I realise that I never posted about the piece I made for the Forthline Project - where each maker got a 40cm square piece of calico on which to make a piece inspired by their one particular stretch of the coastline of the Firth of Forth. The line of shoreline (black cord on my piece) had to be included just as it is on the map so that each piece can be linked on either side with other works but there were no constraints on style or content. I chose a piece of coast which took in North Queensferry and the Railway Bridge.
This small piece of land has a very rich history and is full of interesting things, including the remains of a Munitions pier from WW1, and the concrete gun emplacements from WW2, which really highlight how important it was strategically. I was really interested in the impact that humans have had on the environment and wanted to get everything in, but I settled for contrasting the abstract shapes of the man-made bridge, with the nature found at Carlingnose Point Nature Reserve.
The nature reserve has gorse scrub, and rare limestone meadow. I included both of these, together with dropwort, cranesbill and harebell, and a little Lesser Whitethroat, which are all found there.
My work is painted, appliquéd, hand- and machine-embroidered. I left a tiny margin of calico round the edge of my piece because I wanted to reflect the fact that this was the base on which everyone constructed their very different works, but in retrospect I'm not sure this was the right thing to do.

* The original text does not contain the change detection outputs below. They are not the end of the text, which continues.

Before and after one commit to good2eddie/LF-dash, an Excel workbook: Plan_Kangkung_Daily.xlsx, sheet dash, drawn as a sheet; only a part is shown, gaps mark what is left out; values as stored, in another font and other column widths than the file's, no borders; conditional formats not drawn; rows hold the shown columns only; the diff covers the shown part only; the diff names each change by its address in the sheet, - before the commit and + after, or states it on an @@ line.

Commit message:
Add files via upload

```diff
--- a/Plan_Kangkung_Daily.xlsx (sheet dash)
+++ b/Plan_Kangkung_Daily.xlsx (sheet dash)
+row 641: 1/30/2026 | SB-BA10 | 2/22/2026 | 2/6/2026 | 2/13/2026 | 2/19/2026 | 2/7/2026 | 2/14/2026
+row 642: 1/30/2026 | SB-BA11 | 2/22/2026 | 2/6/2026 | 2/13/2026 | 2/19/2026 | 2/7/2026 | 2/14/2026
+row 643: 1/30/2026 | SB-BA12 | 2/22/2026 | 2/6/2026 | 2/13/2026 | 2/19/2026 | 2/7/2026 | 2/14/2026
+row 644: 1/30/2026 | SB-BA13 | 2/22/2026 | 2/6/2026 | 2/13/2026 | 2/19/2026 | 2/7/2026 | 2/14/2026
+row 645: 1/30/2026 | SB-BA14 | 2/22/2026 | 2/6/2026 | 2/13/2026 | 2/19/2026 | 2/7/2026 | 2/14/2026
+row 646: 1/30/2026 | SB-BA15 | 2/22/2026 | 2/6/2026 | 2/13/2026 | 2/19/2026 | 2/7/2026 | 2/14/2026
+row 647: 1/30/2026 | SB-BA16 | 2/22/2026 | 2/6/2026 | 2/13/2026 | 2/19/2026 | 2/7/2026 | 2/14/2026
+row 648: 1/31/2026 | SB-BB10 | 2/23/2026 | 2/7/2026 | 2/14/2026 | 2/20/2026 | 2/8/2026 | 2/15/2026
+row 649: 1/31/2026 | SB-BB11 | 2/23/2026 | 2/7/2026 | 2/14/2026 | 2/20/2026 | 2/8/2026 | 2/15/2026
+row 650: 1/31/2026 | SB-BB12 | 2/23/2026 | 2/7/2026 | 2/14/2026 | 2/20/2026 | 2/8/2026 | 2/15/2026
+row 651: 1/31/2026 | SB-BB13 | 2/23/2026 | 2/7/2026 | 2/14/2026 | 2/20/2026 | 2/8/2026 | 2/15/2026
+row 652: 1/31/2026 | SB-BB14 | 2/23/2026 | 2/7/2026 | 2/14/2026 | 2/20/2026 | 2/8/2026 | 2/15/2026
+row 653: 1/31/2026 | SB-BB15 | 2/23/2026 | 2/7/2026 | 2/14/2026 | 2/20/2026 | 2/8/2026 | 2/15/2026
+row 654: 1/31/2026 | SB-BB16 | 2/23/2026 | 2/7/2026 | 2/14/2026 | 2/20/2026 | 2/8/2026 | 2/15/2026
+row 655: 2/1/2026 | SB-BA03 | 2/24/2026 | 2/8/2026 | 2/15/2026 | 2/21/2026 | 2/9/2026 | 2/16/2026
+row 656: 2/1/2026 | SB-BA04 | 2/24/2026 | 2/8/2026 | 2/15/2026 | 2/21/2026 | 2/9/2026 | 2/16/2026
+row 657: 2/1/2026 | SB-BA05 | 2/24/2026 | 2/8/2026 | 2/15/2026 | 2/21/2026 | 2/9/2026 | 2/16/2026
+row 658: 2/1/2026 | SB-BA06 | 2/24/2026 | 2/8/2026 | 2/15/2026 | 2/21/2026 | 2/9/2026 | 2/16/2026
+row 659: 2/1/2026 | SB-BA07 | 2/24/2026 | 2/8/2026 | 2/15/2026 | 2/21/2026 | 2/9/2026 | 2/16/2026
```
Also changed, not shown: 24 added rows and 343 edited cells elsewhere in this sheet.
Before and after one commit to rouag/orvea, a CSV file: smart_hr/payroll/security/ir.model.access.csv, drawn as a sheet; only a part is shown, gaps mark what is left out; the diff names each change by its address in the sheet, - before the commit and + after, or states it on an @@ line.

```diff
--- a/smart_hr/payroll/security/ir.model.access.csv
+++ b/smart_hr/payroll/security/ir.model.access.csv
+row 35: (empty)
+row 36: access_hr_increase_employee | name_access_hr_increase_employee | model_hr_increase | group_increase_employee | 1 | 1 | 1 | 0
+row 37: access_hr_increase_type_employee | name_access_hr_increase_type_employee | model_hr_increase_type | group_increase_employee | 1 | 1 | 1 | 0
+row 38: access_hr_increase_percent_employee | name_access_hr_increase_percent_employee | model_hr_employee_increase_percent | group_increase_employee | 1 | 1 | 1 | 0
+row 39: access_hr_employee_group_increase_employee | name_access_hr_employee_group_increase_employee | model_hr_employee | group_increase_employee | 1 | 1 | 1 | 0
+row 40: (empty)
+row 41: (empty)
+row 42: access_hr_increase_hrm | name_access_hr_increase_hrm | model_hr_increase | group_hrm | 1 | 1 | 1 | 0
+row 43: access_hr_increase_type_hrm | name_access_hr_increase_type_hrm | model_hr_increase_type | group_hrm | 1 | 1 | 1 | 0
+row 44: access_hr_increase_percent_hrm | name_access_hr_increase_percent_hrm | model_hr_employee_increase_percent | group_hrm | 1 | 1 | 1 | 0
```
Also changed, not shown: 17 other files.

This is a really wonderful project and I am grateful to have been involved. You can read more about it here and see all the marvellous pieces that other contributors have made.